Unification Church in Japan offers to set aside up to $67 million in a compensation fund

TOKYO (AP) — The Unification Church’s Japanese branch announced plans Tuesday to set aside a fund up to 10 billion yen ($67 million) to cover possible compensation for those seeking damages they say were caused by the group’s manipulative fundraising tactics.

The move is seen as an attempt to allay any suspicion that the group would try to avoid later payouts by hiding assets overseas while a government-requested dissolution order is pending.

The announcement by head of the church's Japanese branch, Tomihiro Tanaka, came a month after Japan's Education Ministry asked the Tokyo District Court to revoke the legal status of the group.

The ministry investigation concluded that the South Korean-headquartered group for decades has systematically manipulated its followers into donating money, sowing fear and harming their family ties.

The investigation followed public outrage and questions about the group’s fundraising and recruitment tactics that surfaced after former Prime Minister Shinzo Abe’s assassination last year. The man accused of shooting Abe allegedly was motivated by the former prime minister’s links to the church and blamed it for bankrupting his family.

On Tuesday, Tanaka told reporters that the group is ready to deposit a fund of 6 billion yen ($40 million) to 10 billion yen ($67 billion) to the government if can set up a system to receive it. He offered what he said was a “sincere apology” over the sufferings and difficulty of former followers and their families, but denied his group did anything wrong.

He said the government request for a dissolution order is unacceptable “from the viewpoint of religious freedom and the rule of law.”

The government is asking the court to issue a dissolution order revoking the church’s status as a religious organization. The process involves closed hearings and appeals from both sides and could take months or possibly years.

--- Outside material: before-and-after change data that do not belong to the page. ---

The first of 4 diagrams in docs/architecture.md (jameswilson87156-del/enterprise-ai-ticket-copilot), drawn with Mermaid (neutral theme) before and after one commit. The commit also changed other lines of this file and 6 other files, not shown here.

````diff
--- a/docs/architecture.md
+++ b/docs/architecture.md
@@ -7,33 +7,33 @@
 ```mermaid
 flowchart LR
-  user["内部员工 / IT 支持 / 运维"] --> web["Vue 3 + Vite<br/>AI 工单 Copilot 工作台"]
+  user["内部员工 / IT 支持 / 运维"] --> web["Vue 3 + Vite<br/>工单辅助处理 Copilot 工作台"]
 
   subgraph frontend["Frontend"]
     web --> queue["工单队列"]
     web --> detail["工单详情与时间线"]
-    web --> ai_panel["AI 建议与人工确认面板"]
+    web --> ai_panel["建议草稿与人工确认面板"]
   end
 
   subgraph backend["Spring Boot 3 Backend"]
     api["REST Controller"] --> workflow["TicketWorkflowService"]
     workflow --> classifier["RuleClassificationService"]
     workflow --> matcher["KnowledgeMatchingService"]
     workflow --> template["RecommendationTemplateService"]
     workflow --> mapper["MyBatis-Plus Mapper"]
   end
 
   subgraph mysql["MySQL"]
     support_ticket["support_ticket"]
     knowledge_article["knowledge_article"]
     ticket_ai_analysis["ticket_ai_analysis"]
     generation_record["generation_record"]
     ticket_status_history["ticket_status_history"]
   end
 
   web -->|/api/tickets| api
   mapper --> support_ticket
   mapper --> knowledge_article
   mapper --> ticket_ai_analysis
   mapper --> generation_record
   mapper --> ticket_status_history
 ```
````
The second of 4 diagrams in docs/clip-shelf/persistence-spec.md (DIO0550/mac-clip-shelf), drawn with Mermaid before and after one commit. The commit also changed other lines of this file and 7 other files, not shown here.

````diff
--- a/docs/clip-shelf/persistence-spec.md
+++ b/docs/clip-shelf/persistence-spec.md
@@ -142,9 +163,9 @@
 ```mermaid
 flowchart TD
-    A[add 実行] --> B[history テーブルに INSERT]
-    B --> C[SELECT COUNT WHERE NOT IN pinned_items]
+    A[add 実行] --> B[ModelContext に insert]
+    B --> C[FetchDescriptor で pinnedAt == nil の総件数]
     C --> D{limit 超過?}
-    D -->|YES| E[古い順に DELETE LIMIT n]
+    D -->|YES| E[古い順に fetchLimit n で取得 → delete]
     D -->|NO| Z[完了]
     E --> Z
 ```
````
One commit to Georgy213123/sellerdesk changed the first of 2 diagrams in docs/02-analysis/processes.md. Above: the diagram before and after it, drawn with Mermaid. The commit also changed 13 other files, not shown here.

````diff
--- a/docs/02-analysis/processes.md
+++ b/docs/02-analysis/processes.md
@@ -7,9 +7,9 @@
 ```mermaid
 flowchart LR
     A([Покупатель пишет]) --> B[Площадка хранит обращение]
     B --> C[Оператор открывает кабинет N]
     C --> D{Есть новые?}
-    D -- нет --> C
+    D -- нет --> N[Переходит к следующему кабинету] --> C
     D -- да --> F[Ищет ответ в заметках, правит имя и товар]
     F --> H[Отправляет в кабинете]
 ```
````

If the church is stripped of its legal status, it could still operate but would lose its tax exemption privilege as a religious organization and would face financial setbacks. Some experts and lawyers supporting the victims have cautioned against an attempt by the church to hide its assets before a court decision, and lawmakers are now discussing measures to make sure the church assets stay in Japan to be used for compensation.

Tanaka denied that the group intended to transfer funds overseas, and said there was no need to take measures to preserve the group's assets.

A top church official in charge of reforms, Hideyuki Teshigawara, however, acknowledged that some church followers have traveled to South Korea to make donations there instead, but that details were not known.

Decades of cozy ties between the church and Japan’s governing Liberal Democratic Party were revealed since Abe’s assassination and have eroded support for Prime Minister Fumio Kishida’s government.

The governing party has pledged to cut ties with the group, but has conducted only cursory hearings on the extent of lawmakers' ties with the church, which opposition groups have criticized as insufficient.

The Unification Church obtained legal status as a religious organization in Japan in the 1960s during an anti-communist movement that was supported by Abe’s grandfather, then-Prime Minister Nobusuke Kishi.

The church has acknowledged collecting excessive donations in the past but says the problem was corrected in 2009 when it overhauled its governance. It also has pledged further reforms.

Experts say Japanese followers are asked to pay for sins committed by their ancestors during Japan’s 1910-1945 colonial rule of the Korean Peninsula, and that the majority of the church’s worldwide funding comes from Japan.

The only other organizations to have their religious status revoked in Japan are the Aum Shinrikyo doomsday cult, whose members carried out a sarin nerve gas attack on the Tokyo subway in 1995, and the Myokakuji group, whose executives were convicted of fraud.